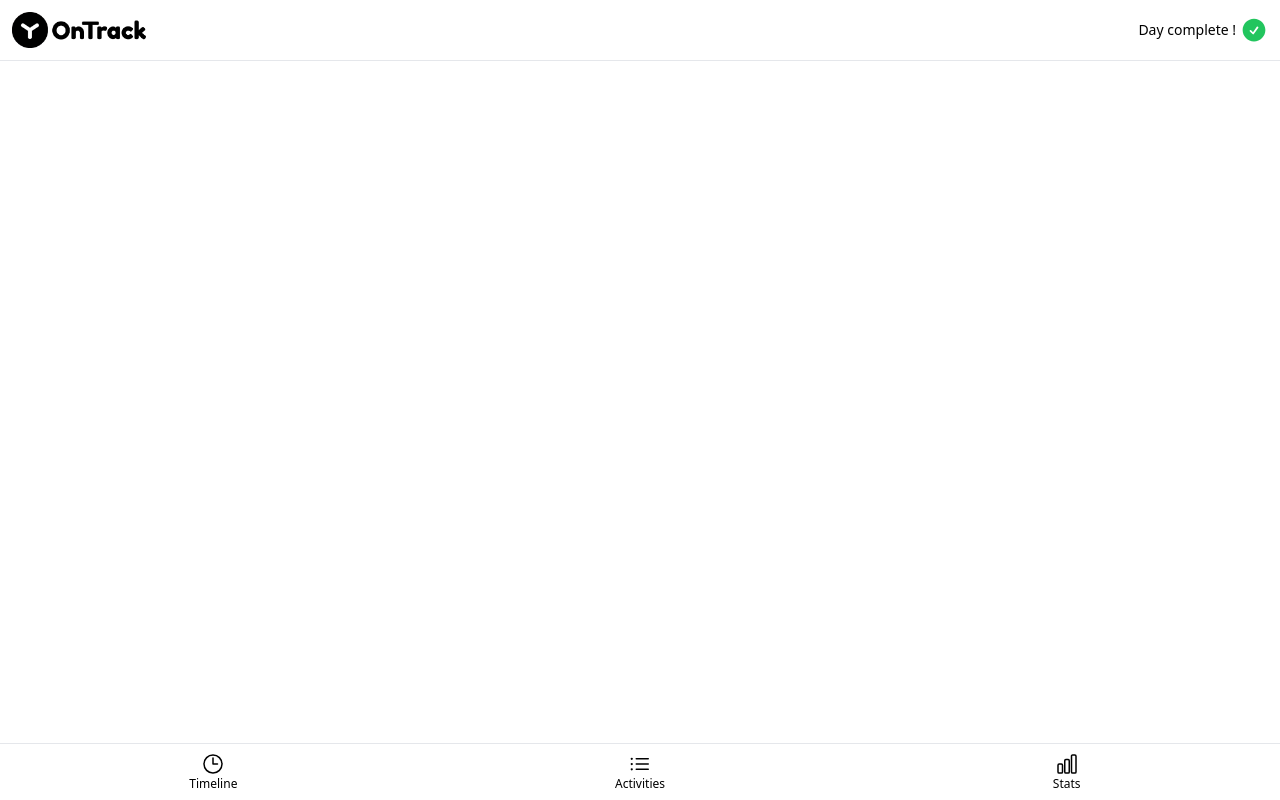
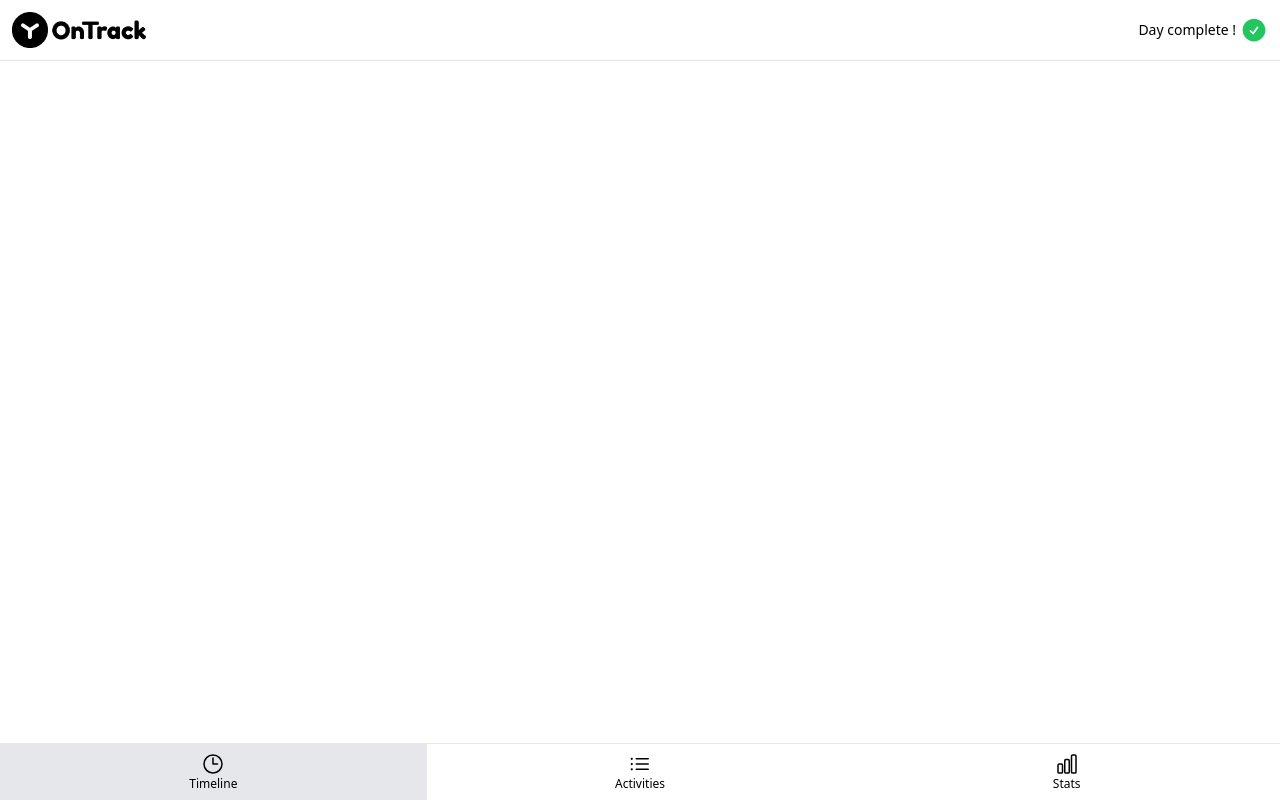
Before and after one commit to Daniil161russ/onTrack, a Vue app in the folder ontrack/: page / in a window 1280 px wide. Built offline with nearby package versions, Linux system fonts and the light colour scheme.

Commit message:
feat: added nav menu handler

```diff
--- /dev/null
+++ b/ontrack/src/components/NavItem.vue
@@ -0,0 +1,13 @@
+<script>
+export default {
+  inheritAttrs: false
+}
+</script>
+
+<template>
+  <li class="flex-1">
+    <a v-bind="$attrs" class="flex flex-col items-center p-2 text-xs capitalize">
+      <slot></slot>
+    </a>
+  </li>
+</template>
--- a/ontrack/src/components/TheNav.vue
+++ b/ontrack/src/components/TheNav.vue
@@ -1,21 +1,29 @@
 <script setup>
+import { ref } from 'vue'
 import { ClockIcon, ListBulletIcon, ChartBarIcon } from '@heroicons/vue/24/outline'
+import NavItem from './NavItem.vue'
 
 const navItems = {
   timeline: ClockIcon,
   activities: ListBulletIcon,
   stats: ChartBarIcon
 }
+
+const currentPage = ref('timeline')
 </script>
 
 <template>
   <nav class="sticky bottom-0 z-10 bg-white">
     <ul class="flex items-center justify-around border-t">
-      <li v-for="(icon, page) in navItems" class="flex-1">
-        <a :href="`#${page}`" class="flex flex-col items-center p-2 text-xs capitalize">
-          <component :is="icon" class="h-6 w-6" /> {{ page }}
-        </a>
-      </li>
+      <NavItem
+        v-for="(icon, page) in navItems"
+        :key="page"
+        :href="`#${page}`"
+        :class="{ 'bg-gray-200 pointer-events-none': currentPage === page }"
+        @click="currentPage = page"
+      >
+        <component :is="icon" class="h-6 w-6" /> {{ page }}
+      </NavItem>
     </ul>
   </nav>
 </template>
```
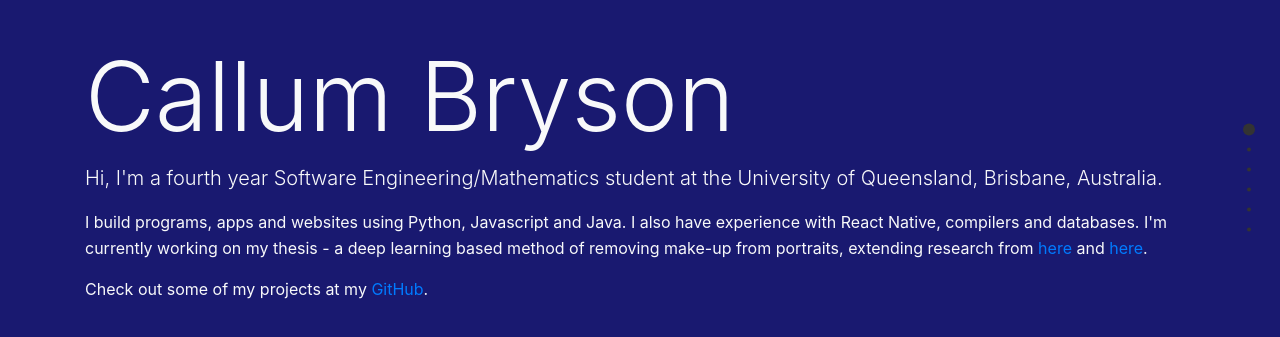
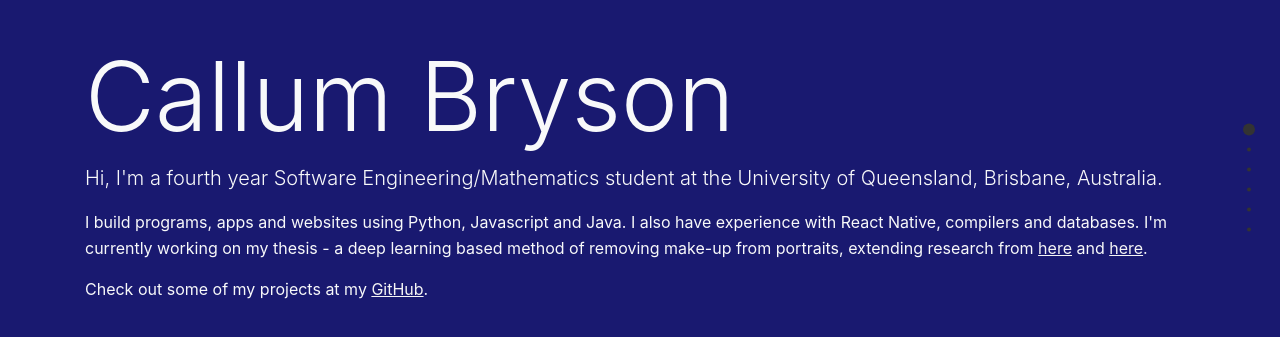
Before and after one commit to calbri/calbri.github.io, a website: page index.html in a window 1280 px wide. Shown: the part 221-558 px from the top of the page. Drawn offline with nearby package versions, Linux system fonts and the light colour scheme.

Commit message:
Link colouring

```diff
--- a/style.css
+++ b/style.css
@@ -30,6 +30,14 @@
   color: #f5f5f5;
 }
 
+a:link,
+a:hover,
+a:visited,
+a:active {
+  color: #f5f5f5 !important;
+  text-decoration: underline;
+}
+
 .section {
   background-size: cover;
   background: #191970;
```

...

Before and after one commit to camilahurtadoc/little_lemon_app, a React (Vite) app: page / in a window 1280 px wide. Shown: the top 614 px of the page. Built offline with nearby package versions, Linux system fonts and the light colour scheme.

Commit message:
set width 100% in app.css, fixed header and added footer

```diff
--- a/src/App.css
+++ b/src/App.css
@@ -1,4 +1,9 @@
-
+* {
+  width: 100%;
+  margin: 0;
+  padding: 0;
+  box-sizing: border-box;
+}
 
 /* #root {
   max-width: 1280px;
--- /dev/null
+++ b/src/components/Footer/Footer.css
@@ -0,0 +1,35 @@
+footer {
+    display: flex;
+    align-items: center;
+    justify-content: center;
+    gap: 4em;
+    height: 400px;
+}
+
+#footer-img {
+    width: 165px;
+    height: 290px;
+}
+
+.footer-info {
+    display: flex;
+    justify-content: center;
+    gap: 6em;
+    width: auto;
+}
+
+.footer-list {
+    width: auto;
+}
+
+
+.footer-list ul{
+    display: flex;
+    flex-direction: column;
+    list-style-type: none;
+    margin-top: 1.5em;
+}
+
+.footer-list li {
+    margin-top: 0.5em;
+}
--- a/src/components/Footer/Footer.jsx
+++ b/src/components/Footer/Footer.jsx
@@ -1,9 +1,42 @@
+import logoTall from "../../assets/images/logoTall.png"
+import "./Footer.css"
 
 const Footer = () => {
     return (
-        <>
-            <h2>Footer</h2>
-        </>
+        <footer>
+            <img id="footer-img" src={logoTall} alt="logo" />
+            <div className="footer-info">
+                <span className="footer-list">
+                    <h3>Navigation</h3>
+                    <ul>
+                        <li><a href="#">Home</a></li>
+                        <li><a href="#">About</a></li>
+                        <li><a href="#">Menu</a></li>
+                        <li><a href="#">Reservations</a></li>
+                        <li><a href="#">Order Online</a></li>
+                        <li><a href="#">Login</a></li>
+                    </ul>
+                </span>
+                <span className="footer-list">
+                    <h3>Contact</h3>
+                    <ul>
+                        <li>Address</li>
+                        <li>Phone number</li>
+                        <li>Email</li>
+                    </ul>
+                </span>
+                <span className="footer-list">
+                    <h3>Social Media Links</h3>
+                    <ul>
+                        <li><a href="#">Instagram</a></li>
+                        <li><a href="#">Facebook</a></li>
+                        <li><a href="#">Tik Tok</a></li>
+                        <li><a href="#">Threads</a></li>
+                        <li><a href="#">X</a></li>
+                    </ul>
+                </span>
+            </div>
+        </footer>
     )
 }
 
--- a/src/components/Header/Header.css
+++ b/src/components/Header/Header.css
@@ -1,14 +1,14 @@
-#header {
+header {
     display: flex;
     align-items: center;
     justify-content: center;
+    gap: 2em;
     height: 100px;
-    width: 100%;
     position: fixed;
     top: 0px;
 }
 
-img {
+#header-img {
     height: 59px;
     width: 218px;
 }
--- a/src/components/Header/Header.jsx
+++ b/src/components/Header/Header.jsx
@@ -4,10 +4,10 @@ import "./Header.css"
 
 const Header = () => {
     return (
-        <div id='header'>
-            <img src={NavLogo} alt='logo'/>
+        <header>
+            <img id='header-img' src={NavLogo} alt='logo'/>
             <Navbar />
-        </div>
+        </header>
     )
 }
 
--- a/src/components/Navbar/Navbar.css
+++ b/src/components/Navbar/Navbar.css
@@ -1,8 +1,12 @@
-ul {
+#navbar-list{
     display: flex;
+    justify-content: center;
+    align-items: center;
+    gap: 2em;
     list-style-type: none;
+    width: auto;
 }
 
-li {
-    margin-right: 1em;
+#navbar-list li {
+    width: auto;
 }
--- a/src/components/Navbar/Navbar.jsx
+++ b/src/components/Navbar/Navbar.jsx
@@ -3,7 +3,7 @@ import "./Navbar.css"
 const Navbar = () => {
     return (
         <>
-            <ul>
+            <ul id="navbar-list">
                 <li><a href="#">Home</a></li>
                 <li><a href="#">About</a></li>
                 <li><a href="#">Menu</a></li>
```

---

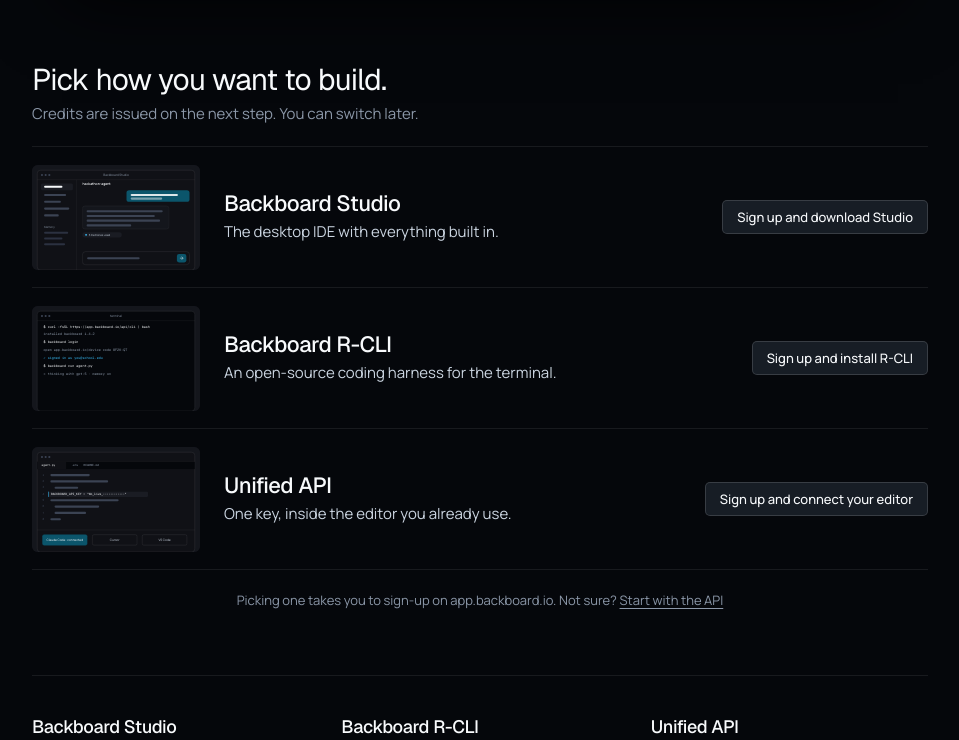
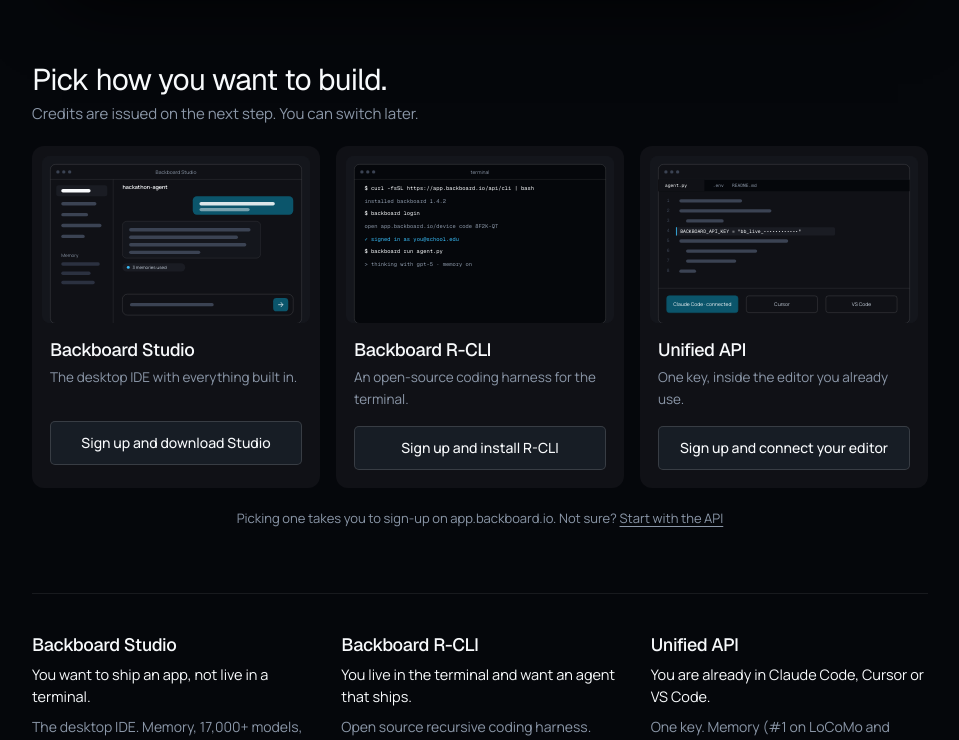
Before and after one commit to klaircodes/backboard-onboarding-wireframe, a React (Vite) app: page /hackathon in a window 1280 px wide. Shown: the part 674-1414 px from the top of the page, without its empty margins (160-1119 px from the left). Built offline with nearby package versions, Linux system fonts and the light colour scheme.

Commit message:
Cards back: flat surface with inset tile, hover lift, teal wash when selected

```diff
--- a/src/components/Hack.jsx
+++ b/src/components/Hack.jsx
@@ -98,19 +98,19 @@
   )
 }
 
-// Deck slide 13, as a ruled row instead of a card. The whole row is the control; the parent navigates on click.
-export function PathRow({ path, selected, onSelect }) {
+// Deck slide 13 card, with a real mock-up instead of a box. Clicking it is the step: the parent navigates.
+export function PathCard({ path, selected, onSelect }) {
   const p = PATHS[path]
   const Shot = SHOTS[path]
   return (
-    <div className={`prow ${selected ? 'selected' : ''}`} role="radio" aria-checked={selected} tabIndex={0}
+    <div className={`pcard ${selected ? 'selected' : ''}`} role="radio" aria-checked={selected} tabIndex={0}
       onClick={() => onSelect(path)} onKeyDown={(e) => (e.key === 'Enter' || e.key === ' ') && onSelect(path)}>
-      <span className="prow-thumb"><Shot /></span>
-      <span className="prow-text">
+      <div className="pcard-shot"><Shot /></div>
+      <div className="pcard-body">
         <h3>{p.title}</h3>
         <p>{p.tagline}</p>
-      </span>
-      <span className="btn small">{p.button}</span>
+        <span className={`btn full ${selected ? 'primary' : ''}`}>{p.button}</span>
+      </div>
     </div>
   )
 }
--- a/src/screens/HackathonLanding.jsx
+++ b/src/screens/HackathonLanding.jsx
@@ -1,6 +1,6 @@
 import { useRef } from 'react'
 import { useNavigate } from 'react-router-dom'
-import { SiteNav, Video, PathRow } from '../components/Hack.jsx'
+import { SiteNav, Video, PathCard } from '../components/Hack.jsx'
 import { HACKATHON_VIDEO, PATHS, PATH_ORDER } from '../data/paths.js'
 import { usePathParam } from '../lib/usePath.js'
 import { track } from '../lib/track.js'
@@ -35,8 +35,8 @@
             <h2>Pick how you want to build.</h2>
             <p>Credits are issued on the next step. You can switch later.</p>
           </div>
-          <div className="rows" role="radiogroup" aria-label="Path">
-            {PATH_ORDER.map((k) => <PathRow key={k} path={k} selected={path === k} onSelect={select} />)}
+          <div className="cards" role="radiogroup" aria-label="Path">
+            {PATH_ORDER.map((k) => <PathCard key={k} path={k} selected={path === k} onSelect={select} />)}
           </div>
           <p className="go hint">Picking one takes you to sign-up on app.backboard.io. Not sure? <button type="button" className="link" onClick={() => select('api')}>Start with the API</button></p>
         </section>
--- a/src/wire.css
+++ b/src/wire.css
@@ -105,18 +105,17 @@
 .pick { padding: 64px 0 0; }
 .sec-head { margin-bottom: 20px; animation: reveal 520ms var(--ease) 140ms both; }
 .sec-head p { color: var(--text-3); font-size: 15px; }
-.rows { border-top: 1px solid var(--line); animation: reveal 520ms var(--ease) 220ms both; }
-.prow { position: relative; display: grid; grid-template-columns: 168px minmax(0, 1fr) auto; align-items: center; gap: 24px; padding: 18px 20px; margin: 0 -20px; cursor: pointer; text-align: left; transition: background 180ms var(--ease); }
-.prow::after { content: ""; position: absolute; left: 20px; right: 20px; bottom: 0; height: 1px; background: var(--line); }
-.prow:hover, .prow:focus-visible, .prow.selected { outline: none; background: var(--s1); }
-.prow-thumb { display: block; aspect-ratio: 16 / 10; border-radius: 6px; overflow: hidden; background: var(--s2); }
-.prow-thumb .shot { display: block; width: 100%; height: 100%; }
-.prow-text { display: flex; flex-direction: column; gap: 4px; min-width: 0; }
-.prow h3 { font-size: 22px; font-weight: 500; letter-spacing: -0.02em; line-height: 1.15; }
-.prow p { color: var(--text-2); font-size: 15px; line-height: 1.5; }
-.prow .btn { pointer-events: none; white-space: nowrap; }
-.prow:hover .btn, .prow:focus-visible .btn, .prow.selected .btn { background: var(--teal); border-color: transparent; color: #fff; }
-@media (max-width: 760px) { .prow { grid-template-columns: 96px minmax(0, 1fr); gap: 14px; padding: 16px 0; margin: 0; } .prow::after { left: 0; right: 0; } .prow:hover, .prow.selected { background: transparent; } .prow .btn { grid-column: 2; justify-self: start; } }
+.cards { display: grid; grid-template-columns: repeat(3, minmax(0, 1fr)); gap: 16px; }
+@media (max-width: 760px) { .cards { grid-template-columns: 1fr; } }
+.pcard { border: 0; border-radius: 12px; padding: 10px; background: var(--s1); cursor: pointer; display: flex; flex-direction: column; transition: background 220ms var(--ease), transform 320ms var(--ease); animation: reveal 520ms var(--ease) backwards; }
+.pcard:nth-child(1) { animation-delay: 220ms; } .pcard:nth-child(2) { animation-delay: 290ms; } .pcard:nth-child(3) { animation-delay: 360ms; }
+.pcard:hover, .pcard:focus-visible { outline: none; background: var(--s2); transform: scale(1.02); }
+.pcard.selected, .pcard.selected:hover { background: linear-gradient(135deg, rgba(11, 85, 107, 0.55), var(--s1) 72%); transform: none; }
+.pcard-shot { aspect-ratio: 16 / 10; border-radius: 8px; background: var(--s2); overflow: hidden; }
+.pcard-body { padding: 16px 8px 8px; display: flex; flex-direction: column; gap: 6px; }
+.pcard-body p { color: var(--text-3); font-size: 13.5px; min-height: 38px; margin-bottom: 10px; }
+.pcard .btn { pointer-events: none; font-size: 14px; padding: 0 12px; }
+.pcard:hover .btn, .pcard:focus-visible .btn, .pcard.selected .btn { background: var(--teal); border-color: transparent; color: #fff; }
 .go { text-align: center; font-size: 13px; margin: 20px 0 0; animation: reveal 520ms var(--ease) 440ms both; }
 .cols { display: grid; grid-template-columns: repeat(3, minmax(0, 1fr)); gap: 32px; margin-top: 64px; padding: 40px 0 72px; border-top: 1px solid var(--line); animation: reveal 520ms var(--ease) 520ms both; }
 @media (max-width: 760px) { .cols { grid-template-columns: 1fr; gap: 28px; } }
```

**Instructions for the task:** Check each line of the listing above, and copy it if it contains the word "const".

**Output below:**
 const navItems = {
+const currentPage = ref('timeline')
 const Footer = () => {
 const Header = () => {
 const Navbar = () => {
   const p = PATHS[path]
   const Shot = SHOTS[path]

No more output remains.